Task directions —
Nothing in the data may be altered; copy it all exactly.
————
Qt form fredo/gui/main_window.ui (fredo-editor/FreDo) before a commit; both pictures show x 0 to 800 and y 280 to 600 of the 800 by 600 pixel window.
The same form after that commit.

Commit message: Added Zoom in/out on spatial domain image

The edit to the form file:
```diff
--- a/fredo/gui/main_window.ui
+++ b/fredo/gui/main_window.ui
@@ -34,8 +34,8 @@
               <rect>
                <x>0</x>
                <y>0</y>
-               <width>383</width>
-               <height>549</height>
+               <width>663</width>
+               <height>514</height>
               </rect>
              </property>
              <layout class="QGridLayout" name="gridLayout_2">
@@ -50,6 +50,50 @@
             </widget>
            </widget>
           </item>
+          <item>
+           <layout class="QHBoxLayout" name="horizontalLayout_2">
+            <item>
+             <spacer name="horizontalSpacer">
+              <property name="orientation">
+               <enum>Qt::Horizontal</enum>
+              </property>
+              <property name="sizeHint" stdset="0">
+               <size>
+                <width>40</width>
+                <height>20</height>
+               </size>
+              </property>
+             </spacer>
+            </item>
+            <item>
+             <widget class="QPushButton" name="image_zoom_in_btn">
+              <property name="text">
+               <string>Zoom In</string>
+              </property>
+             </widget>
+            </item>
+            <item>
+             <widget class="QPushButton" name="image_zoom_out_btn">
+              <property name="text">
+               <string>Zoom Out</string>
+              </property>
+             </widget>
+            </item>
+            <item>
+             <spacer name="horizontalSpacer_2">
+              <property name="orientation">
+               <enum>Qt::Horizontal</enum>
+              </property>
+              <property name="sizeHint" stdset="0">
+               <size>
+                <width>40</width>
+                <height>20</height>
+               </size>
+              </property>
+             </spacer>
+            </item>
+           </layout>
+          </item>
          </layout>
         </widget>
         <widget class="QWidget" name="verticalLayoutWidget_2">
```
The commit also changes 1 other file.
————
Result of this task —
Qt form fredo/gui/main_window.ui (fredo-editor/FreDo) before a commit; both pictures show x 0 to 800 and y 280 to 600 of the 800 by 600 pixel window.
The same form after that commit.

Commit message: Added Zoom in/out on spatial domain image

The edit to the form file:
```diff
--- a/fredo/gui/main_window.ui
+++ b/fredo/gui/main_window.ui
@@ -34,8 +34,8 @@
               <rect>
                <x>0</x>
                <y>0</y>
-               <width>383</width>
-               <height>549</height>
+               <width>663</width>
+               <height>514</height>
               </rect>
              </property>
              <layout class="QGridLayout" name="gridLayout_2">
@@ -50,6 +50,50 @@
             </widget>
            </widget>
           </item>
+          <item>
+           <layout class="QHBoxLayout" name="horizontalLayout_2">
+            <item>
+             <spacer name="horizontalSpacer">
+              <property name="orientation">
+               <enum>Qt::Horizontal</enum>
+              </property>
+              <property name="sizeHint" stdset="0">
+               <size>
+                <width>40</width>
+                <height>20</height>
+               </size>
+              </property>
+             </spacer>
+            </item>
+            <item>
+             <widget class="QPushButton" name="image_zoom_in_btn">
+              <property name="text">
+               <string>Zoom In</string>
+              </property>
+             </widget>
+            </item>
+            <item>
+             <widget class="QPushButton" name="image_zoom_out_btn">
+              <property name="text">
+               <string>Zoom Out</string>
+              </property>
+             </widget>
+            </item>
+            <item>
+             <spacer name="horizontalSpacer_2">
+              <property name="orientation">
+               <enum>Qt::Horizontal</enum>
+              </property>
+              <property name="sizeHint" stdset="0">
+               <size>
+                <width>40</width>
+                <height>20</height>
+               </size>
+              </property>
+             </spacer>
+            </item>
+           </layout>
+          </item>
          </layout>
         </widget>
         <widget class="QWidget" name="verticalLayoutWidget_2">
```
The commit also changes 1 other file.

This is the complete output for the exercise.